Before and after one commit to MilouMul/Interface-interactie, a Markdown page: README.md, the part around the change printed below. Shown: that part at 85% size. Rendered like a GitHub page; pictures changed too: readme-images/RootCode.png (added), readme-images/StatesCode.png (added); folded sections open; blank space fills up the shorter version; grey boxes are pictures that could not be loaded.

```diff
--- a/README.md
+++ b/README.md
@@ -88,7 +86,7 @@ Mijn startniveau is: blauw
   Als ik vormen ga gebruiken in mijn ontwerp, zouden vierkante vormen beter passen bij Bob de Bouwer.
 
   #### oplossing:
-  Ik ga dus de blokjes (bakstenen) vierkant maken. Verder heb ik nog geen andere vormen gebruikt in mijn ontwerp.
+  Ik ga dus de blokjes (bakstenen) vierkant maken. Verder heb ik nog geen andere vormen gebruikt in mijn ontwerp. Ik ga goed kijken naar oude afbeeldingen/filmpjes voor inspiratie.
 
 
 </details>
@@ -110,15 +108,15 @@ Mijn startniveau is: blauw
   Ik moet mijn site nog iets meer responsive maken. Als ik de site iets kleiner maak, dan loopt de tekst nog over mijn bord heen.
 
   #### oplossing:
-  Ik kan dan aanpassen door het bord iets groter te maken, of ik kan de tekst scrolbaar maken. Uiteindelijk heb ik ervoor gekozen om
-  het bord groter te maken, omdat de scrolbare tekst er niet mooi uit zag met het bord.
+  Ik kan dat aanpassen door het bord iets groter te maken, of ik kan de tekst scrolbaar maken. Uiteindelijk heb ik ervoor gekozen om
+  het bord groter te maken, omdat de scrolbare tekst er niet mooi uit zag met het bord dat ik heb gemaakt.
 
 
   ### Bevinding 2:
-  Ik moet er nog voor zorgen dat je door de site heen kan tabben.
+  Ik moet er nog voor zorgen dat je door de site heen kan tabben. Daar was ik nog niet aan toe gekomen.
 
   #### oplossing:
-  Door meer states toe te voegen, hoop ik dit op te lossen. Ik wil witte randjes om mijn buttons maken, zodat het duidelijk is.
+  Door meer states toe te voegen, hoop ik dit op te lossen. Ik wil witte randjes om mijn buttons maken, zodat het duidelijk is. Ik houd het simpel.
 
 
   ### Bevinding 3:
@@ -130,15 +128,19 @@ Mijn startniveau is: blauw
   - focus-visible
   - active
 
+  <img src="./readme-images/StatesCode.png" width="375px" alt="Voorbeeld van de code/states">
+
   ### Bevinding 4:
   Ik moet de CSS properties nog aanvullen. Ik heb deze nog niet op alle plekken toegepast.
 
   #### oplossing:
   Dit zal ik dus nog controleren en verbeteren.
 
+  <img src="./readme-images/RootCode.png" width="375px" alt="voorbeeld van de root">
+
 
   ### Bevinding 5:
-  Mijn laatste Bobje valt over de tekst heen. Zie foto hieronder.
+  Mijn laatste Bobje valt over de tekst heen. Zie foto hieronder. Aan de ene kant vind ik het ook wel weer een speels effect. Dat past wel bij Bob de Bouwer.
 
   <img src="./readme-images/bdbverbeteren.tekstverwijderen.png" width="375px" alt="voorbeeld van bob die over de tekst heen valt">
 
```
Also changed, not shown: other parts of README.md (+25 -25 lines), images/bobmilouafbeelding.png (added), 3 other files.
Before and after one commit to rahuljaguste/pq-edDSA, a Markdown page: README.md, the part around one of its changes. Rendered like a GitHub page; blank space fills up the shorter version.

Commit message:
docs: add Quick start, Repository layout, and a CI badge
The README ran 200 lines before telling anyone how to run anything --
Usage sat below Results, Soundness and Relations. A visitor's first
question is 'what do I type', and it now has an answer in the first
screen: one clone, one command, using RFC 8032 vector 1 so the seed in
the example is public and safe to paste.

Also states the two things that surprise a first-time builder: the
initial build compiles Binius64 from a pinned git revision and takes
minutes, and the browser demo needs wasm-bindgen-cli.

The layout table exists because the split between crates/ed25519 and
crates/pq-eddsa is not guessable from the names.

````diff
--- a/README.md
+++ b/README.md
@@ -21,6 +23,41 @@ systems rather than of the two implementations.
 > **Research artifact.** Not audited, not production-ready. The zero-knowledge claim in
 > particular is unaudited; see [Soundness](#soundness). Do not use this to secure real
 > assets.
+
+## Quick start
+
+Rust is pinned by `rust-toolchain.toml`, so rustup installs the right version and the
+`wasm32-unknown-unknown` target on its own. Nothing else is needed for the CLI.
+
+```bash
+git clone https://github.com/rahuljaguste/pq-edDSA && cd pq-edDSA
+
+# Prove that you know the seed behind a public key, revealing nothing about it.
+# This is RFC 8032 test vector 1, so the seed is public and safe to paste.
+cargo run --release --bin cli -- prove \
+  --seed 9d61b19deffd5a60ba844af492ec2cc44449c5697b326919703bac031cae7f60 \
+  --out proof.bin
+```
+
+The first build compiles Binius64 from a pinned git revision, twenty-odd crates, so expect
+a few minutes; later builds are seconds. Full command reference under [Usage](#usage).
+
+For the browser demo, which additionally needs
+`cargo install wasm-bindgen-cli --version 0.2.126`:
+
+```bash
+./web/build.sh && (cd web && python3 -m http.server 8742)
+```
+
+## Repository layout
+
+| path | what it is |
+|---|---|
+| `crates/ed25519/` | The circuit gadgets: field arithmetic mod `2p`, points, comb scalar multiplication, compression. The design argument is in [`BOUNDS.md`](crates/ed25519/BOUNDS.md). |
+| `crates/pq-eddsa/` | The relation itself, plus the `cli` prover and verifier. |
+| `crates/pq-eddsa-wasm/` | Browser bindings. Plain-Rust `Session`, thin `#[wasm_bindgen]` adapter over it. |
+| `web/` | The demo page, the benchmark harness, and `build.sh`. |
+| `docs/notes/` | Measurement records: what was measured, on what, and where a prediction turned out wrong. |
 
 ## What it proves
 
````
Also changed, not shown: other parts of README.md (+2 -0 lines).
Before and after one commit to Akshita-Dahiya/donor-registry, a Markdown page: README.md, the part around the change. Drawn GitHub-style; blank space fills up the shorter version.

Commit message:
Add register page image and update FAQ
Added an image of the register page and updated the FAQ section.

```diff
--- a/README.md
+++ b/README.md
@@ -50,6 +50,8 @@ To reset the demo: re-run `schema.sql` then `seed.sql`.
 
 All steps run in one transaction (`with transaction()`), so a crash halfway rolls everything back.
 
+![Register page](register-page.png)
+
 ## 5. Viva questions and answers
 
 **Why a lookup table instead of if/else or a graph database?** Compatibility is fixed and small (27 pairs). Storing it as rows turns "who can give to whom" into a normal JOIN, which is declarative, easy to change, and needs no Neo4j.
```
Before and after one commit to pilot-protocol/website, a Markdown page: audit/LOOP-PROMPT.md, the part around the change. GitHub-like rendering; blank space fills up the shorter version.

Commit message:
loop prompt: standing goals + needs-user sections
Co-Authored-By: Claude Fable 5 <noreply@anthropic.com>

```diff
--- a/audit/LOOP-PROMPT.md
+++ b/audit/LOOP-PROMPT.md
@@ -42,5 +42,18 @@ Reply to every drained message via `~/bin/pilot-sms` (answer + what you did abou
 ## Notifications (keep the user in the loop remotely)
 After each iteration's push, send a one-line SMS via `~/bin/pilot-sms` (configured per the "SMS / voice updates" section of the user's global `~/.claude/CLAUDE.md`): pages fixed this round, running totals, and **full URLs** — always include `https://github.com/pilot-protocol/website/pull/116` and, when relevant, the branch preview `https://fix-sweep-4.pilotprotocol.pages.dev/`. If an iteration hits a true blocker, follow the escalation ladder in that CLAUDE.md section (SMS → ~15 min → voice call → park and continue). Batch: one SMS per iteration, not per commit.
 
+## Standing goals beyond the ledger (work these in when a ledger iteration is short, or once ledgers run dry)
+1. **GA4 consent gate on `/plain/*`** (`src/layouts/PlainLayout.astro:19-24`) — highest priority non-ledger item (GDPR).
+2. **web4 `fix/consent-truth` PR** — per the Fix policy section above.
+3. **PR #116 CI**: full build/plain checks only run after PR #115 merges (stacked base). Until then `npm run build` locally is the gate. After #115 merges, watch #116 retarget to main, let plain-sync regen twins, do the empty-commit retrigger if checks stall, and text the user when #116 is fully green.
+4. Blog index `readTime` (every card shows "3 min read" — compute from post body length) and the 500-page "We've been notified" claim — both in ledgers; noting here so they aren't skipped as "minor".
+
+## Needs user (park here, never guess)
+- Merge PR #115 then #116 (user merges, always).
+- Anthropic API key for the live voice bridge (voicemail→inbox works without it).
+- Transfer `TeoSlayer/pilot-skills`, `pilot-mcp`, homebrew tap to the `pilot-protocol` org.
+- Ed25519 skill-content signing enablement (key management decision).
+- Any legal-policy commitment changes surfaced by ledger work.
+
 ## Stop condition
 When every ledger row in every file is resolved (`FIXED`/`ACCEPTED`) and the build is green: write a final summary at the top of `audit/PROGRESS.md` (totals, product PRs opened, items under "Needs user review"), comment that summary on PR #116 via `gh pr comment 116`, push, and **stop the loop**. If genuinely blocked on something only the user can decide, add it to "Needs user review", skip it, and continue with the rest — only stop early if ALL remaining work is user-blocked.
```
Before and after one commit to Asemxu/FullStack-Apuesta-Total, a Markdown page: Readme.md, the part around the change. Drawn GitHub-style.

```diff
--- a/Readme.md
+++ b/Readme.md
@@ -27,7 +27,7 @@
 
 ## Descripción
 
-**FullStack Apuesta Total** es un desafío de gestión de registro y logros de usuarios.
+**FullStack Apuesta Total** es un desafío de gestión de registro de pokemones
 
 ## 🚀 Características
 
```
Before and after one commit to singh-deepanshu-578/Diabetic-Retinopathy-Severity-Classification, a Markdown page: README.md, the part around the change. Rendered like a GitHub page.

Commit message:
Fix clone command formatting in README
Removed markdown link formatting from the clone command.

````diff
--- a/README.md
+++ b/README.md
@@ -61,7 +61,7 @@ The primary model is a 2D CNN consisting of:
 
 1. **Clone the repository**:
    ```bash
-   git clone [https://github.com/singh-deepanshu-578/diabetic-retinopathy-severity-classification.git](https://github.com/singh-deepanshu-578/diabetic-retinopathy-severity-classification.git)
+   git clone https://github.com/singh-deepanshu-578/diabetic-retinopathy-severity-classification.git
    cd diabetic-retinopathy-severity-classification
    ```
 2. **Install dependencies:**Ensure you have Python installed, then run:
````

....................

Work to complete => A line belongs in the answer if it contains the word "Also"; please copy each such line from the material.

Solution for this problem =>
Also changed, not shown: other parts of README.md (+25 -25 lines), images/bobmilouafbeelding.png (added), 3 other files.
Also states the two things that surprise a first-time builder: the
Also changed, not shown: other parts of README.md (+2 -0 lines).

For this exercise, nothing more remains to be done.